* _Assignment_
Within the listing that follows, how many lines contain the word "describe"? Only the number is wanted.

* _Data provided_
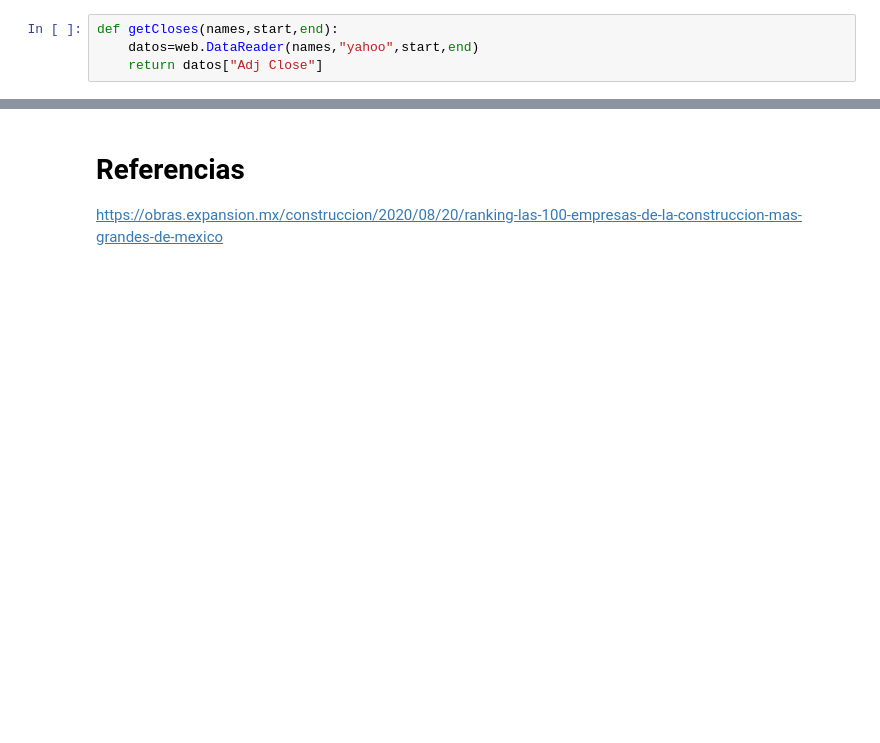
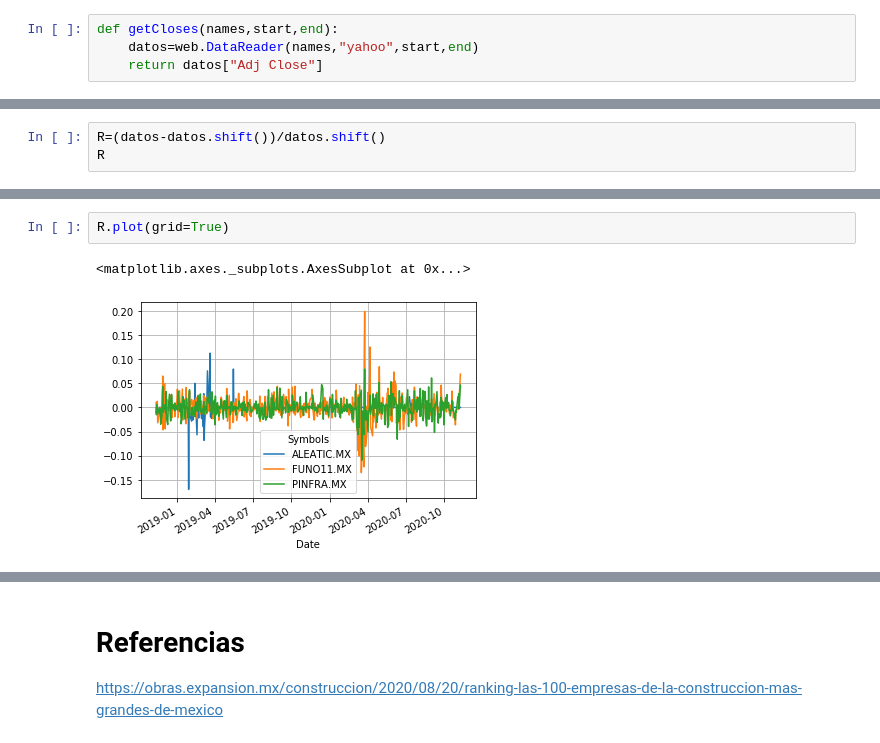
Before and after one commit to Adrianpv19/ProyectModulo2_VillanuevaA_FernandezV, a Jupyter notebook: ProyectoModulo2_VillanuevaA_FernandezV.ipynb, the cells around one changed output, grey strips where cells are left out. Drawn from its saved outputs; the diff is of its cells as text; blank space fills up the shorter version.

```diff
--- a/ProyectoModulo2_VillanuevaA_FernandezV.ipynb
+++ b/ProyectoModulo2_VillanuevaA_FernandezV.ipynb
@@ -51,0 +63,3 @@ R.describe()
+# %%
+R=(datos-datos.shift())/datos.shift()
+R
@@ -51,0 +81,5 @@ R.describe()
+# %%
+R.plot(grid=True)
+# %% [output]
+<matplotlib.axes._subplots.AxesSubplot at 0x...>
+[figure, added]
```
Also changed, not shown: parts of 19 cells of this notebook.
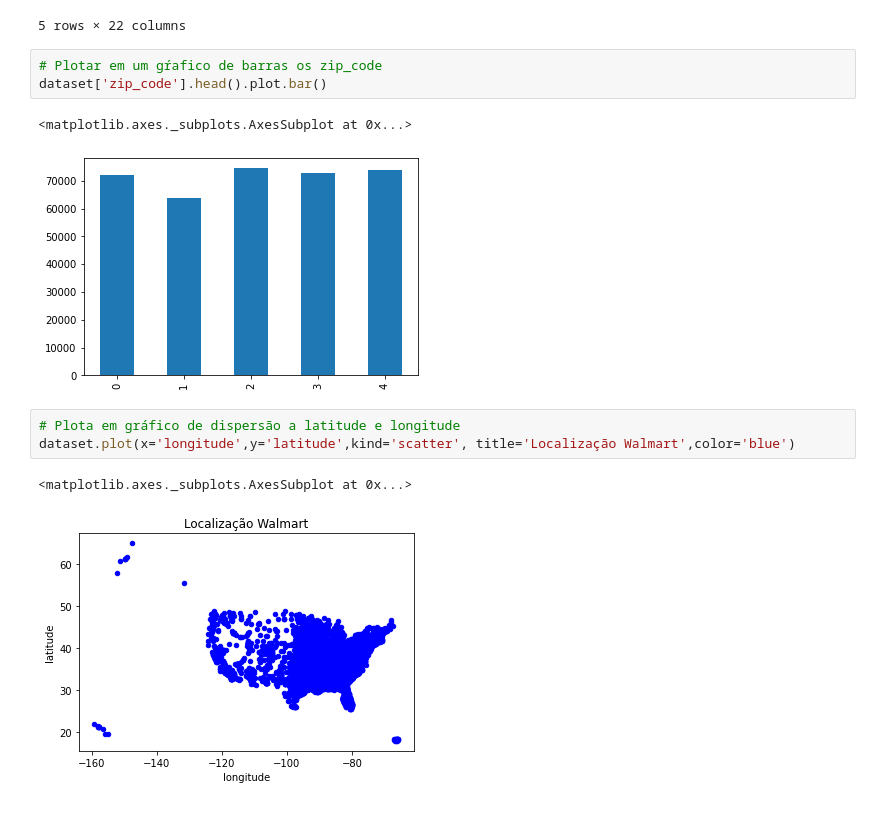
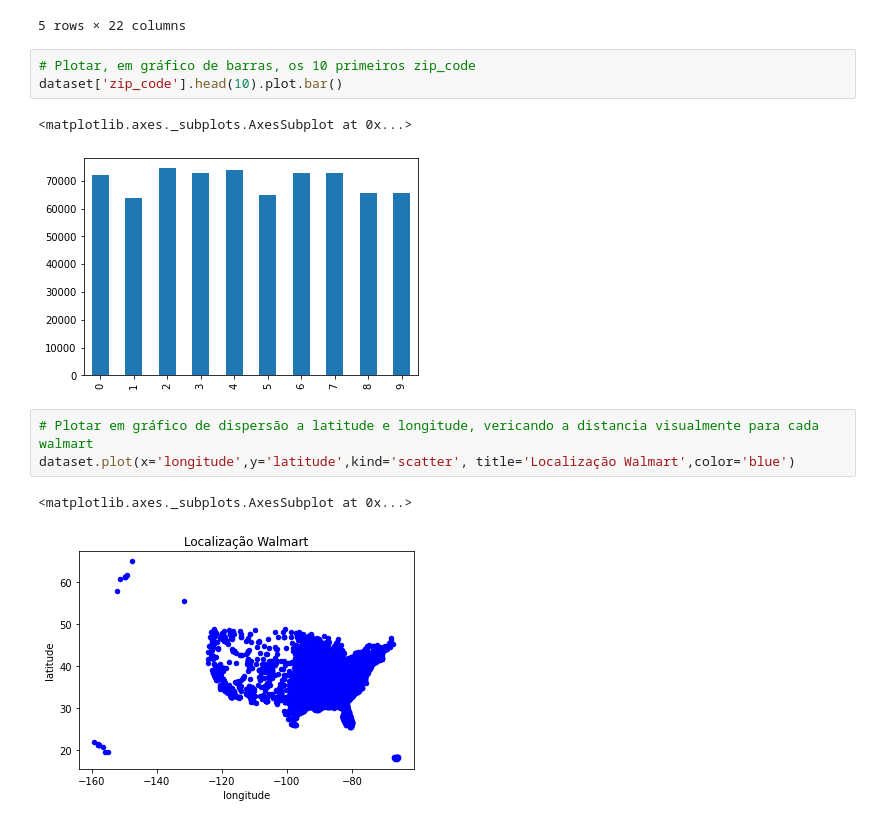
Before and after one commit to AntonioSlip/Engenharia_de_Dados, a Jupyter notebook: Python_para_Analise_de_dados_Pandas_01.ipynb, the cells around one changed output. Saved outputs shown, nothing was run; the diff lists cells and outputs as text.

```diff
--- a/Python_para_Analise_de_dados_Pandas_01.ipynb
+++ b/Python_para_Analise_de_dados_Pandas_01.ipynb
@@ -976,13 +989,13 @@ dataset.head()
 | 4 | Claremore Supercenter | https://www.walmart.com/store/12/... | 1500 S Lynn Riggs Blvd | Claremore | OK | 74017 | US | 918-341-2765 | NaN | ... |
 5 rows × 22 columns
 # %%
-# Plotar em um gŕafico de barras os zip_code
-dataset['zip_code'].head().plot.bar()
+# Plotar, em gráfico de barras, os 10 primeiros zip_code
+dataset['zip_code'].head(10).plot.bar()
 # %% [output]
 <matplotlib.axes._subplots.AxesSubplot at 0x...>
-[figure, old version]
+[figure, new version]
 # %%
-# Plota em gráfico de dispersão a latitude e longitude
+# Plotar em gráfico de dispersão a latitude e longitude, vericando a distancia visualmente para cada walmart
 dataset.plot(x='longitude',y='latitude',kind='scatter', title='Localização Walmart',color='blue')
 # %% [output]
 <matplotlib.axes._subplots.AxesSubplot at 0x...>
```
Also changed, not shown: parts of 22 cells of this notebook.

* _Task output_
2